We all had a favourite superhero when we were kids - whether it was Superman because he could fly, Storm and her ability to control the weather or Wolverine and his retractable metal claws. My favourite was always Batman. He couldn't leap tall buildings or run faster than a speeding bullet but he had the coolest tech of all the superheroes and it seemed that no matter what the situation - he had something attached to his utility belt or in the Batmobile that would deal with it. KAPOW! BOF! Batman and his array of inventions wins the day again.
It's not surprising then, that he tops my list because a lot of his 'super-power' lies in his inventions and the kit that has been engineered to assist him. As someone who has been working in engineering and inventing for the last thirty years my work has been about solving problems and creating solutions to help build a better future.
Superheroes continue to fascinate all of us and the proliferation of movies, comics and TV-shows is testament to that but science, engineering and technology have come a long way since Superman was first introduced to the world in 1938 and this has meant we are beginning to see mankind do the things comic book writers could only imagine. Last week was Tomorrow's Engineers Week - an opportunity to highlight to young people across the UK some of the exciting careers in modern engineering. Working with the IET and Mumsnet we answered questions put to us by parents and kids about superheroes and which powers could one day be a reality thanks to advances in engineering.
We received over one hundred questions about a variety of superheroes. Here are some of the questions we answered:
Could we ever climb buildings and heal quickly like Spider-Man?
Scientists have already discovered how to climb walls like geckos. You just need a slightly larger than hand-sized amount of gecko-like material and to work out how to balance the strain of the hanging human in a uniform way. Also, the rise of graphene - the world's thinnest material - may also allow engineers to develop silk web throwing capabilities.
Exoskeleton technology will allow us to develop superhuman capabilities like Spider-Man. Exoskeleton technology allows people with spinal cord injuries to walk again and advanced materials could make them lighter and more flexible to resist injury, like Spider-Man.
Would humans ever be able to understand all languages like Wonder Woman or have indestructible armour like the one she wears?
Universal language deciphering is being developed by engineers now and wireless ear pieces like Apple's airpods and speech recognition tech (like siri) could be used to ensure we can understand multiple languages.
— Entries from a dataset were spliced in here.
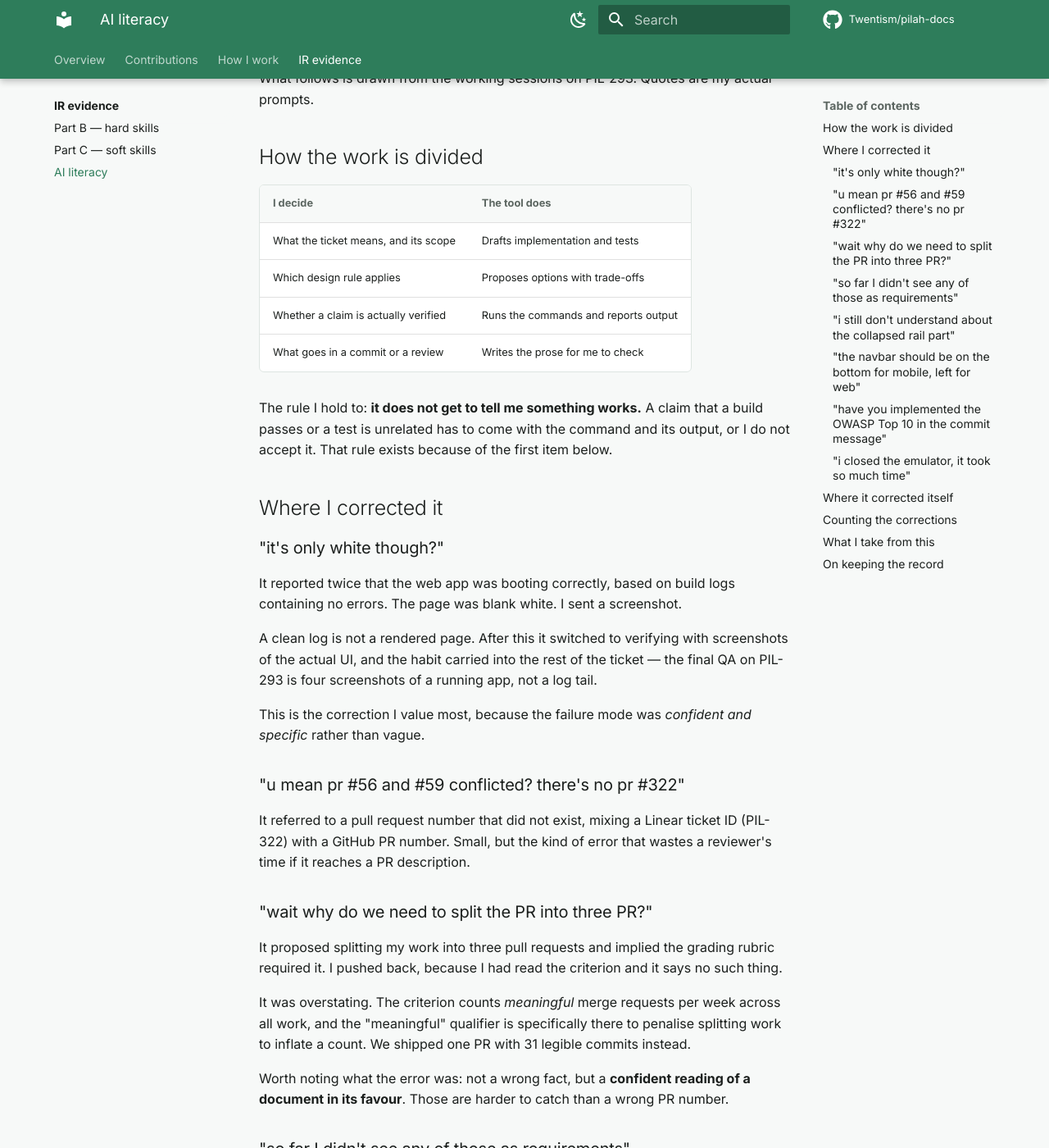
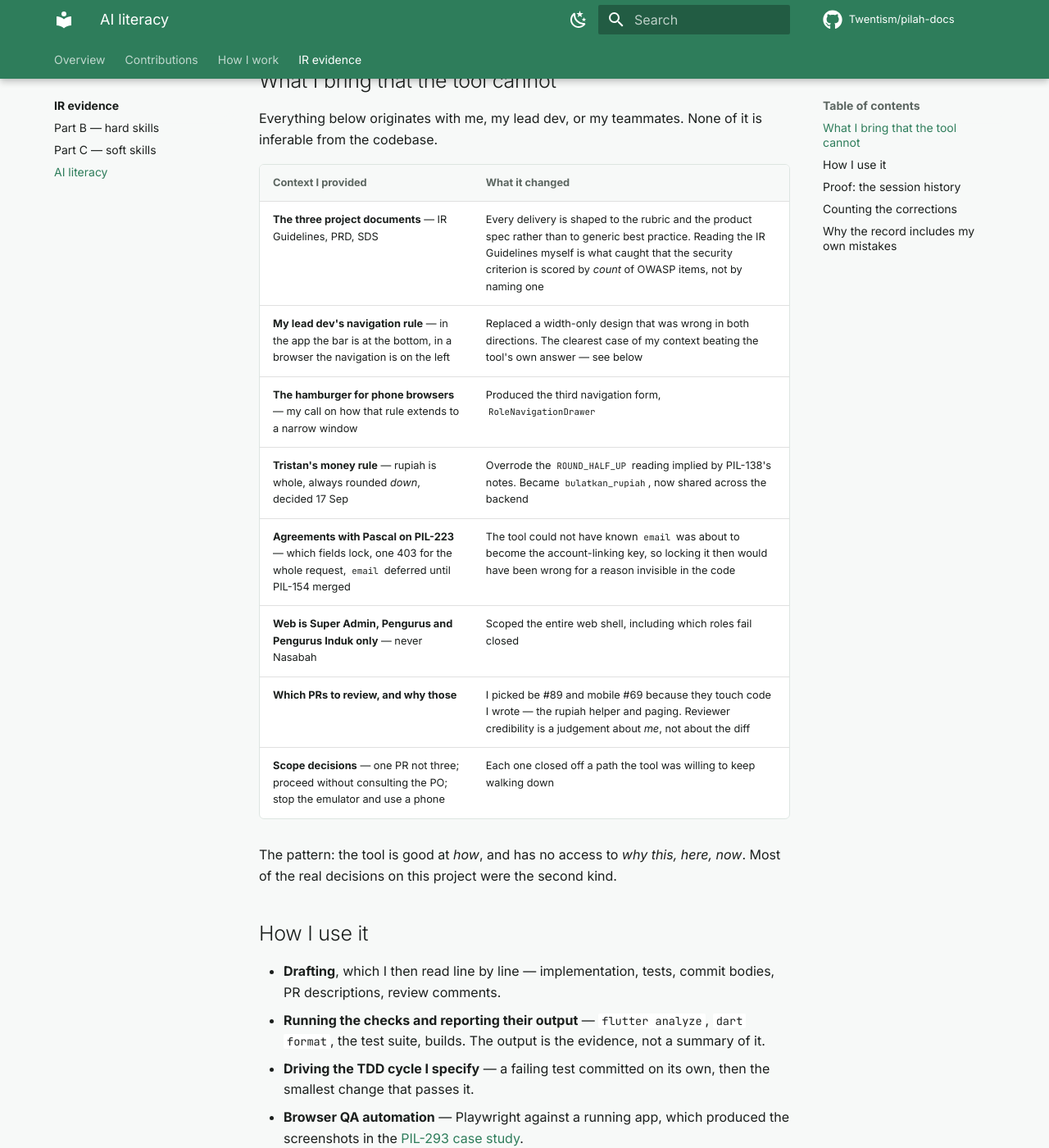
Before and after one commit to Twentism/pilah-docs, an MkDocs documentation site: the page built from docs/ir/ai-literacy.md, in a window 1280 px wide and 1400 px high, scrolled down 263 px. Shown: the whole window at 82% size. Built offline with MkDocs 1.6.1 and Material for MkDocs 9.7.7, drawn with Linux system fonts in a browser that asks for light colours; comment, search, counter and statistics services are not loaded; some of the changed text lies outside the part shown.

Commit message:
docs(ir): lead the AI literacy page with the context I supply
The page opened on the tool's mistakes, which buries the part that actually
demonstrates direction: the context only I could provide. It now opens with
that — the three project documents, my lead dev's navigation rule, Tristan's
rounding decision, the PIL-223 agreements with Pascal, the web role scope, the
choice of which PRs to review, and the scope calls — each paired with what it
changed in the work.

A short section on how the tool is actually used follows, then the session
history as proof, then the tally of corrections by cause.

```diff
--- a/docs/ir/ai-literacy.md
+++ b/docs/ir/ai-literacy.md
@@ -1,134 +1,111 @@
-# AI literacy — session history
+# AI literacy
 
-I use Claude Code as a working tool on this project. The interesting evidence
-is not that it writes code; it is the record of **where its output was wrong
-and how that was caught**. That record is kept deliberately, because a
-transcript showing only successes would be evidence of nothing.
+I use Claude Code as a working tool on this project. What decides whether that
+produces good work is not the generation. It is the **context I supply**, which
+the tool has no way to obtain, and the **verification I insist on** before
+accepting anything.
 
-What follows is drawn from the working sessions on PIL-293. Quotes are my
-actual prompts.
+## What I bring that the tool cannot
 
-## How the work is divided
+Everything below originates with me, my lead dev, or my teammates. None of it is
+inferable from the codebase.
 
-| I decide | The tool does |
+| Context I provided | What it changed |
 |---|---|
-| What the ticket means, and its scope | Drafts implementation and tests |
-| Which design rule applies | Proposes options with trade-offs |
-| Whether a claim is actually verified | Runs the commands and reports output |
-| What goes in a commit or a review | Writes the prose for me to check |
+| **The three project documents** — IR Guidelines, PRD, SDS | Every delivery is shaped to the rubric and the product spec rather than to generic best practice. Reading the IR Guidelines myself is what caught that the security criterion is scored by *count* of OWASP items, not by naming one |
+| **My lead dev's navigation rule** — in the app the bar is at the bottom, in a browser the navigation is on the left | Replaced a width-only design that was wrong in both directions. The clearest case of my context beating the tool's own answer — see below |
+| **The hamburger for phone browsers** — my call on how that rule extends to a narrow window | Produced the third navigation form, `RoleNavigationDrawer` |
+| **Tristan's money rule** — rupiah is whole, always rounded *down*, decided 17 Sep | Overrode the `ROUND_HALF_UP` reading implied by PIL-138's notes. Became `bulatkan_rupiah`, now shared across the backend |
+| **Agreements with Pascal on PIL-223** — which fields lock, one 403 for the whole request, `email` deferred until PIL-154 merged | The tool could not have known `email` was about to become the account-linking key, so locking it then would have been wrong for a reason invisible in the code |
+| **Web is Super Admin, Pengurus and Pengurus Induk only** — never Nasabah | Scoped the entire web shell, including which roles fail closed |
+| **Which PRs to review, and why those** | I picked be #89 and mobile #69 because they touch code I wrote — the rupiah helper and paging. Reviewer credibility is a judgement about *me*, not about the diff |
+| **Scope decisions** — one PR not three; proceed without consulting the PO; stop the emulator and use a phone | Each one closed off a path the tool was willing to keep walking down |
 
-The rule I hold to: **it does not get to tell me something works.** A claim
-that a build passes or a test is unrelated has to come with the command and its
-output, or I do not accept it. That rule exists because of the first item
-below.
+The pattern: the tool is good at *how*, and has no access to *why this, here,
+now*. Most of the real decisions on this project were the second kind.
 
-## Where I corrected it
+## How I use it
 
-### "it's only white though?"
+- **Drafting**, which I then read line by line — implementation, tests, commit
+  bodies, PR descriptions, review comments.
+- **Running the checks and reporting their output** — `flutter analyze`,
+  `dart format`, the test suite, builds. The output is the evidence, not a
+  summary of it.
+- **Driving the TDD cycle I specify** — a failing test committed on its own,
+  then the smallest change that passes it.
+- **Browser QA automation** — Playwright against a running app, which produced
+  the screenshots in the [PIL-293 case study](../contributions/pil-293.md).
 
-It reported twice that the web app was booting correctly, based on build logs
-containing no errors. The page was blank white. I sent a screenshot.
+One standing rule, which exists because of the first entry below:
 
-A clean log is not a rendered page. After this it switched to verifying with
-screenshots of the actual UI, and the habit carried into the rest of the
-ticket — the final QA on PIL-293 is four screenshots of a running app, not a
-log tail.
+!!! important "It does not get to tell me something works"
+    A claim that a build passes, a test is unrelated, or a page renders has to
+    arrive with the command and its output. Without that I do not accept it.
 
-This is the correction I value most, because the failure mode was *confident
-and specific* rather than vague.
+## Proof: the session history
 
-### "u mean pr #56 and #59 conflicted? there's no pr #322"
+The prompt history is retained rather than discarded. These are my actual
+prompts, at the points where I rejected or redirected what I was given.
 
-It referred to a pull request number that did not exist, mixing a Linear ticket
-ID (PIL-322) with a GitHub PR number. Small, but the kind of error that wastes
-a reviewer's time if it reaches a PR description.
+??? failure "“it's only white though?” — a working app reported from a clean log"
+    It told me twice that the web app was booting correctly, based on build logs
+    with no errors. The page was blank white. I sent a screenshot.
 
-### "wait why do we need to split the PR into three PR?"
+    A clean log is not a rendered page. It switched to verifying with
+    screenshots of the real UI, and that habit is what later caught the
+    collapsed rail having no labels.
 
-It proposed splitting my work into three pull requests and implied the grading
-rubric required it. I pushed back, because I had read the criterion and it says
-no such thing.
+??? failure "“the navbar should be on the bottom for mobile, left for web”"
+    The most consequential one. Its own review had found that a phone in
+    landscape is 844px wide and therefore lost its bottom bar — and its proposed
+    fix was to add Material's window *height* class as a second dimension.
 
-It was overstating. The criterion counts *meaningful* merge requests per week
-across all work, and the "meaningful" qualifier is specifically there to
-penalise splitting work to inflate a count. We shipped one PR with 31 legible
-commits instead.
+    I gave it my lead dev's rule instead: platform decides, not size. That made
+    the bug disappear rather than be guarded against, and let a whole layer of
+    viewport workarounds be deleted from the test suite. A domain rule from a
+    human beat a technically correct elaboration from the tool.
 
-Worth noting what the error was: not a wrong fact, but a **confident reading of
-a document in its favour**. Those are harder to catch than a wrong PR number.
+??? failure "“wait why do we need to split the PR into three PR?”"
+    It proposed splitting my work into three pull requests and implied the rubric
+    required it. I had read the criterion and it says no such thing — it counts
+    *meaningful* merge requests, and that qualifier exists precisely to penalise
+    splitting work to inflate a count.
 
-### "so far I didn't see any of those as requirements"
+    Not a wrong fact: a confident reading of a document in its own favour. Harder
+    to catch than a wrong number.
 
-Same session, same shape. I asked it to justify a claim against the actual
-source rather than from memory, and the justification did not survive.
+??? failure "“have you implemented the OWASP Top 10 in the commit message”"
+    It had not. All the commits had shipped with no OWASP reference, which the
+    rubric asks for in the commit body — and the same thing had already been
+    missed once on PIL-168. I asked a direct question about a requirement instead
+    of assuming it was handled.
 
-### "i still don't understand about the collapsed rail part"
+??? failure "“i still don't understand about the collapsed rail part”"
+    Its explanation of a bug it had found was not understandable, so I said so
+    rather than nodding along. Only after the second, clearer explanation could I
+    agree the fix was worth making. Approving a change I did not understand would
+    have been the easier path.
 
-Its explanation of a bug it had found was not understandable, so I said so
-rather than nodding along. The second explanation — two widths of the same
-widget, and a separate setting controlling whether captions appear — was clear,
-and only then could I agree it was worth fixing.
+??? failure "“u mean pr #56 and #59 conflicted? there's no pr #322”"
+    It cited a pull request number that did not exist, mixing a Linear ticket ID
+    with a GitHub PR number.
 
-If I had not asked, I would have approved a change I did not understand.
+??? failure "“i closed the emulator, it took so much time”"
+    It set up an Android emulator needing a 929 MB image that had not booted
+    after twelve minutes. I stopped it and asked for an alternative. Judging when
+    a suggested path is not worth the wait is my call.
 
-### "the navbar should be on the bottom for mobile, left for web"
-
-The most consequential one. It had built the navigation decision entirely from
-window width, and its own review found a bug: a phone in landscape is 844px
-wide, so it lost its bottom bar.
-
-Its proposed fix was to add Material's window *height* class as a second
-dimension. I passed on my lead dev's rule instead — platform decides, not size.
-
-That was the better answer, and it made the bug disappear rather than be
-guarded against. The whole layer of viewport workarounds in the test suite was
-deleted as a result. A domain rule from a human beat a technically correct
-elaboration from the tool.
-
-### "have you implemented the OWASP Top 10 in the commit message"
-
-It had not. All 31 commits had shipped with no OWASP reference, which a
-specific criterion asks for in the commit body — and the same thing had already
-been missed once, on PIL-168.
-
-I asked a direct question about a requirement rather than assuming it had been
-handled. It had not been.
-
-### "i closed the emulator, it took so much time"
-
-It set up an Android emulator that needed a 929 MB image and had not booted
-after twelve minutes. I stopped it and asked for an alternative. Knowing when a
-suggested path is not worth the wait is my call, not the tool's.
-
-## Where it corrected itself
-
-Kept here because self-correction is cheap to claim and easy to check.
-
-- **"All nine failures are pre-existing."** It said this, and said it had
-  verified it. CI then failed two tests. Seven were pre-existing; two were its
-  own regression, in files its check had not covered. The claim was not false so
-  much as **overreaching** — a check across three files cannot speak for a
-  suite.
-- **An asserted merge conflict that did not exist.** It said two PRs conflicted.
-  Testing with `git merge-tree --write-tree` came back clean: they touched
-  different regions of the same file. It had inferred the conflict from a file
-  list.
-- **A "deprecated" tool that was current.** Dismissed a CLI because its version
-  read `0.1.22`. That was the tool's own versioning scheme.
-- **A screenshot that did not show what it claimed.** It offered a 1440×900
-  capture as proof the content-width cap worked. At that width the cap is a
-  no-op (1440 − 256 rail = 1184, under the 1200 limit). The screenshot was real;
-  the reading of it was wrong.
-- **A test that passed before the fix.** While fixing the unlabelled rail it
-  wrote a test for label text that passed against the broken code, because the
-  text is in the widget tree but unpainted. It deleted the test rather than keep
-  a false guarantee.
+It also corrected itself several times, kept separately because self-correction
+is cheap to claim: an asserted merge conflict that `git merge-tree` disproved, a
+current tool called deprecated from its version number, a screenshot offered as
+proof of something it did not show, a claim that nine test failures were all
+pre-existing when two were its own regression, and a test it deleted for passing
+before the fix.
 
 ## Counting the corrections
 
-Anecdotes do not show a pattern. Tallying the same corrections by *cause*
-does, and the tally is what changed how I work rather than any single
-incident.
+Anecdotes do not show a pattern; tallying them by *cause* does. This tally is
+what changed how I work, more than any single incident.
 
 | Cause | Count | Incidents |
 |---|---|---|
@@ -137,51 +114,32 @@ incident.
 | Requirement known but not built into planning | 2 | OWASP missing from commits on PIL-168, then again on PIL-293 |
 | Claim stronger than the evidence | 2 | PR split "required" by the rubric, Android build "blocked" |
 
-**What the counts say.** Seven of nine sit in the top two rows, and both rows
-are the same underlying mistake: a conclusion reached by inference when direct
-evidence was one command away. That is a bigger share than I expected, and it
-is not a knowledge problem — the checks were all cheap.
+**What the counts say.** Seven of nine sit in the top two rows, and both are the
+same underlying mistake: a conclusion reached by inference when direct evidence
+was one command away. That share was higher than I expected, and it is not a
+knowledge problem — the checks were all cheap.
 
-**What changed as a result**, in order of how much each has caught:
+**What changed as a result**, in order of how much each has since caught:
 
-1. **Screenshots replaced log tails** for anything user-visible. Directly
-   caused by the blank-page incidents; it is also what caught the collapsed
-   rail having no labels.
-2. **"Verified" must name its scope.** After the nine-failures miss, a claim
-   now says *which* files were run, which is what would have exposed that two
-   of them were untested.
-3. **The OWASP item is chosen at slice-planning time**, not at commit time.
-   Two misses with the same shape meant the remedy had to move earlier in the
-   process, not be applied harder at the end.
-4. **Plans written before the work, not after.** The
+1. **Screenshots replaced log tails** for anything user-visible.
+2. **"Verified" must name its scope** — *which* files were run, which is what
+   would have exposed the two untested ones.
+3. **The OWASP item is chosen at slice-planning time**, not at commit time. Two
+   misses of the same shape meant the remedy had to move earlier in the process
+   rather than be applied harder at the end.
+4. **Plans written before the work** — the
    [programming principles](../process/programming.md) page states what PIL-340
-   will claim *before* its commits exist, so the claim can be checked against
-   them rather than reverse-engineered from them.
+   will claim before its commits exist, so the claim can be checked against them
+   instead of reverse-engineered from them.
 
-Row three is the one still open: it has recurred once already, and one
-successful application is not yet evidence the fix holds.
+Item 3 is still open: it has recurred once, and one successful application is
+not yet evidence the fix holds.
 
-## What I take from this
+## Why the record includes my own mistakes
 
-Every one of these came from a conclusion that was **cheap to check directly
-and was inferred instead** — logs instead of the screen, a file list instead of
-a merge test, a version number instead of the documentation, a remembered
-rubric instead of the rubric.
+Several entries above make my earlier statements look wrong too — the blocker I
+reported as blocking turned out to need only a config file present, and I had
+accepted the "nine pre-existing failures" claim before CI contradicted it.
 
-So the working rule is not "distrust the tool". It is narrower and more useful:
-
-> When checking is cheap, check the thing itself. When it is not cheap, say
-> which check was actually run.
-
-That is also why the commit bodies in this project record the exact commands
-and their output. It is not ceremony — it is the only form in which "this
-works" means anything.
-
-## On keeping the record
-
-The prompt history is retained rather than discarded at the end of a session,
-and the corrections above are reproduced here rather than summarised away.
-Several of them make my own earlier statements look wrong too — the blocker I
-reported as blocking, for instance, turned out to need only a config file
-present. That is the point. A log of AI use that contains no disagreements is
-not a log of AI use; it is marketing.
+That is deliberate. A log of AI use containing no disagreements is not a log of
+AI use.
```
Wonder Woman's bracelets are indestructible and able to absorb the impact of incoming attacks. We already have bullet proof vests but these only absorb bullets often leaving the wearer injured. To engineer Wonder Woman's bracelets, carbon nanotubes could be woven to repel the force of attacks rather than absorb it.
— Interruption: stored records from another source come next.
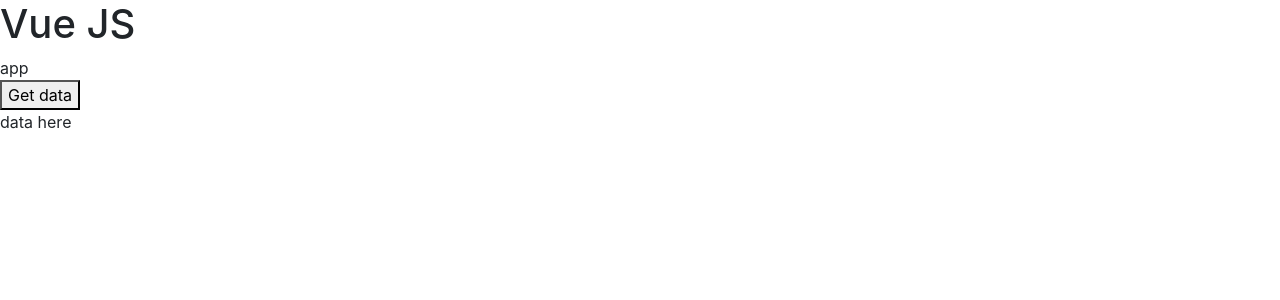
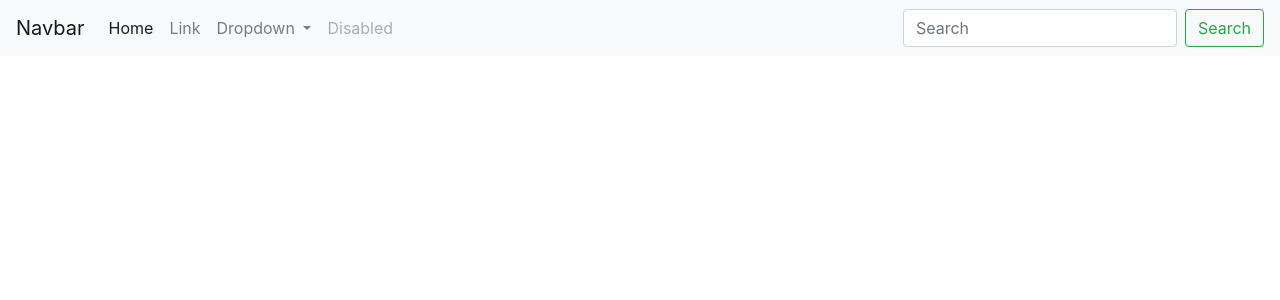
Before and after one commit to LucaCeccagnoli/PoggersHEMA, a Django app: page / in a window 1280 px wide. Shown: the top 300 px of the page. Run offline with Django 3.2, Linux system fonts and the light colour scheme; data comes from the database, SQL or seed files in the repository; some libraries are stand-ins or nearby versions.

Commit message:
cambiato index.html
cambiato index.html

```diff
--- a/templates/index.html
+++ b/templates/index.html
@@ -1,4 +1,5 @@
 <!-- HOMEPAGE -->
+{% load static %}
 
 <!DOCTYPE html>
 <html lang="en">
@@ -12,23 +13,54 @@
     <script src = "https://ajax.googleapis.com/ajax/libs/jquery/3.5.1/jquery.min.js"></script>
 </head>
 <body>
-    {% block navbar %}
+        <nav class="navbar navbar-expand-lg navbar-light bg-light">
+                <a class="navbar-brand" href="#">Navbar</a>
+                <button class="navbar-toggler" type="button" data-toggle="collapse" data-target="#navbarSupportedContent" aria-controls="navbarSupportedContent" aria-expanded="false" aria-label="Toggle navigation">
+                  <span class="navbar-toggler-icon"></span>
+                </button>
 
-    {% endblock %}
-    <h1 id = "titolo"> Vue JS</h1>
-    <div id = "app">app</div>
-    <button id = "data_button"> Get data </button>
+                <div class="collapse navbar-collapse" id="navbarSupportedContent">
+                  <ul class="navbar-nav mr-auto">
+                    <li class="nav-item active">
+                      <a class="nav-link" href="#">Home <span class="sr-only">(current)</span></a>
+                    </li>
+                    <li class="nav-item">
+                      <a class="nav-link" href="#">Link</a>
+                    </li>
+                    <li class="nav-item dropdown">
+                      <a class="nav-link dropdown-toggle" href="#" id="navbarDropdown" role="button" data-toggle="dropdown" aria-haspopup="true" aria-expanded="false">
+                        Dropdown
+                      </a>
+                      <div class="dropdown-menu" aria-labelledby="navbarDropdown">
+                        <a class="dropdown-item" href="#">Action</a>
+                        <a class="dropdown-item" href="#">Another action</a>
+                        <div class="dropdown-divider"></div>
+                        <a class="dropdown-item" href="#">Something else here</a>
+                      </div>
+                    </li>
+                    <li class="nav-item">
+                      <a class="nav-link disabled" href="#">Disabled</a>
+                    </li>
+                  </ul>
+                  <form class="form-inline my-2 my-lg-0">
+                    <input class="form-control mr-sm-2" type="search" placeholder="Search" aria-label="Search">
+                    <button class="btn btn-outline-success my-2 my-sm-0" type="submit">Search</button>
+                  </form>
+                </div>
+              </nav>
+        <div class = "lista_articoli">
 
-    <p>data here</p>
+        </div>
 
     <script>
         $(document).ready(function(){
-            $("#data_button").click(function(){
-                $.getJSON("http://127.0.0.1:8000/api/articles/", function(data){
-                    console.log(data);
-                    $.each(data, function(i, field){
-                        $("div").append("<p>"+ i + ")"+ field["price"] + "</p>");
-                    });
+            $.getJSON("http://127.0.0.1:8000/api/articles/", function(data){
+                console.log(data);
+                $.each(data, function(i, field){
+                    $(".lista_articoli").append(
+                        "<p>"+ i + ")"+ field["price"] + "</p>"
+                        // elenco dei prodotti
+                    );
                 });
             });
         });
```
Also changed, not shown: templates/navbar.html (deleted, +0 -48 lines).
Will humans ever be able to be invisible?
In the future, fabricated artificial materials called 'metamaterials' could allow engineers to harness the power of Marvel's The Invisible Woman. Engineers have recently worked out how in principle to 'cloak' objects to make them invisible - by bending the light around them and back onto its original path, they can block the view of the object to the eye.
Is it possible to create regenerative power like Wolverine?
In the future it could be created by bio-printing - a type of 3D printing that prints cells, which could be used to print new organs eventually.
Are we any closer to actually making a real Iron Man suit?
By looking at the advances in reading brain waves and understanding how these control different actions, engineers could create a suit like this. The suit could be controlled by our minds.
Of course, whilst we had a great time answering questions, as with any mission, there was an end goal. Who knows if we will ever be able to jump buildings in one bound or have the strength of the Incredible Hulk, but it will be engineers and scientists who go on to create and design our world for the better. With the current engineering skills shortage in the UK, there is an urgent need to get more young people, particularly girls, interested in engineering and technology and showcase the exciting range of creative engineering jobs. We expect that an engineering career will become ever more diverse, varied and exciting, changing much more over time than has been traditional - which will be hugely rewarding. I'd encourage any parent or young person to visit the IET's Engineer a Better world or the Tomorrow's Engineers websites to find out more. Engineers assemble!
For more information about the IET's Engineer a Better World campaign, click here
For more information about Tomorrow's Engineers, click hereSuggest a correction